Here’s hoping you are enjoying the festivities, family time and fun that comes along with a long Easter weekend…
Have you grabbed a few moments to read a good book? When it comes to reading – you can not only fill your brain with great ideas, but also count your reading time towards your CPD hours… So let’s talk business! Here are six good business books that will make your Good Friday even better:
NUMBER 1: The 4-Hour Work Week: Escape the 9-5, Live Anywhere and Join the New Rich [Paperback] BY Timothy Ferris
NUMBER 2: Sole Trader: The Holistic Therapy Business Handbook [Illustrated] [Paperback] BY Jane Sheehan
NUMBER 3: How to Start a Home-Based Massage Therapy Business [Paperback] BY Shirley L.Philbrick
NUMBER 4: The CAM Coach BY Mark Shields and Simon Martin
NUMBER 5: Business Practice for Therapists by Nicola Jenkins
NUMBER 6: Business Management for Hairdressers and Therapists (Professional pathways series) by Ms Susan Cressy
Grab these reads and more on Amazon.
So we are finally here… the very first issue of Holistic Therapist Magazine has gone to print and is in the process of distribution to working, and studying therapists, and holistic professionals. The Industry’s No.1 Business Guide offers business content, as well as news and features especially for you and your health.

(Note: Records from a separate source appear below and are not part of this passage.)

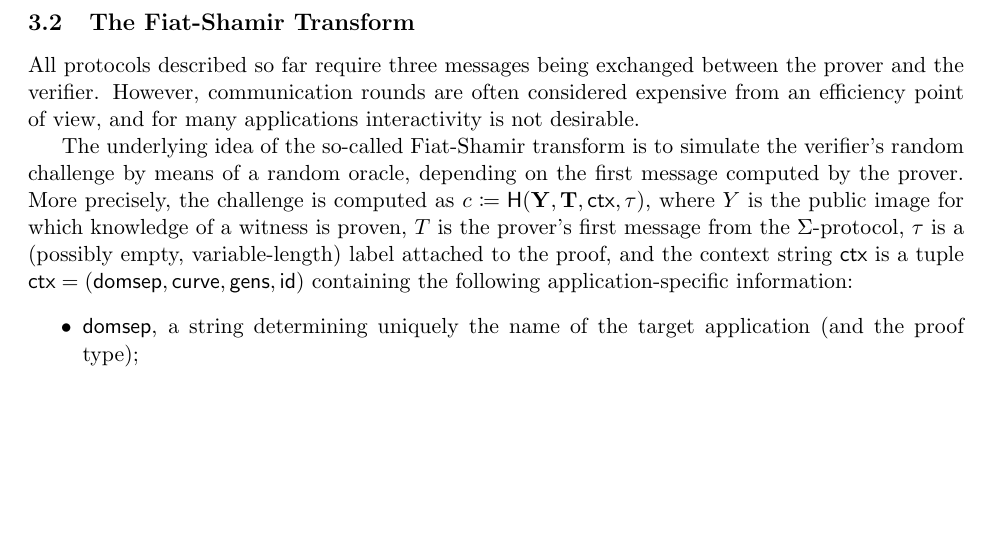
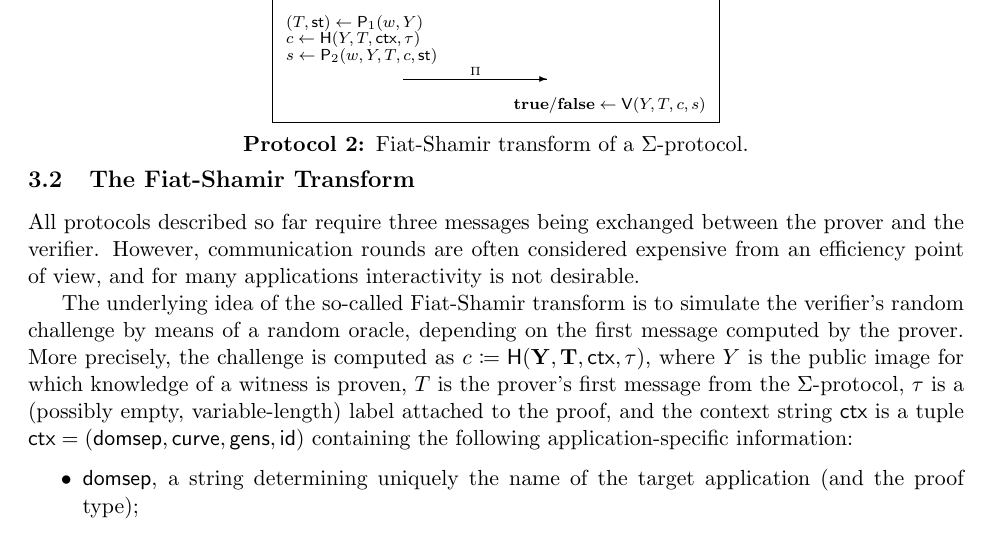
Before and after one commit to zkpstandard/wg-sigma-protocols, a LaTeX document (main.tex): part of page 6 of 14, cut at the place of the change, the shorter picture padded with empty space. Compiled offline with pdfLaTeX.

Commit message:
added Fiat Shamir illustration

```diff
--- a/main.tex
+++ b/main.tex
@@ -290,6 +290,20 @@ A $\Sigma$-protocol consists of three algorithms $(\prover_1,\prover_2,\verifier
 All protocols described so far require three messages being exchanged between the prover and the verifier.
 However, communication rounds are often considered expensive from an efficiency point of view, and for many applications interactivity is not desirable.
 
+    \begin{protocol}{Fiat-Shamir transform of a $\Sigma$-protocol.\\[-2.25em]}{fig:fs_generic}{t}
+      \begin{tabular}{@{}l@{\hspace{-2em}}c@{\hspace{-2em}}r@{}}
+        $\prover(\witness,Y,\relation)$ & & $\verifier(Y,\relation)$  \\
+        \hline  \\
+      % -----------------------------P1-------------------------------
+        $(\commitment,\st) \gets \prover_1(\witness,\statement)$\\
+				$\challenge \gets \hash(\statement,\commitment,\ctx,\stag)$ & & \\
+        $ \response \gets \prover_2(\witness,\statement,\commitment,\challenge,\st)$\\
+        & $\sendr{\Pi}{100}$ \\[2 ex]
+      % -----------------------------V-------------------------------
+        & & $\accept/\reject \gets \verifier(\statement,\commitment,\challenge,\response)$ \\
+      \end{tabular}
+    \end{protocol}
+
 
 
 The underlying idea of the so-called Fiat-Shamir transform is to simulate the verifier's random challenge by means of a random oracle, depending on the first message computed by the prover.
```
Also changed, not shown: main.tex (4 more changed lines).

Issue 1 includes how to advertise without splashing the cash, how to do your own PR, how to set up a Face book business page, case studies from therapists like yourself, features on pregnancy, relationships, New Year and products for you, your health and your business. The editor chooses five pairs of shoes for style and comfort, she interviews Made in Chelsea actress Funda Onal on her holistic lifestyle, and she gets her feet out to be read by expert foot reader Jane Sheehan… there is so very much more.
Issue 1 is out now, so grab your copy and begin the year with a boost to your business.
This cover was shot by photographer Tim Platt of model Satu Suominen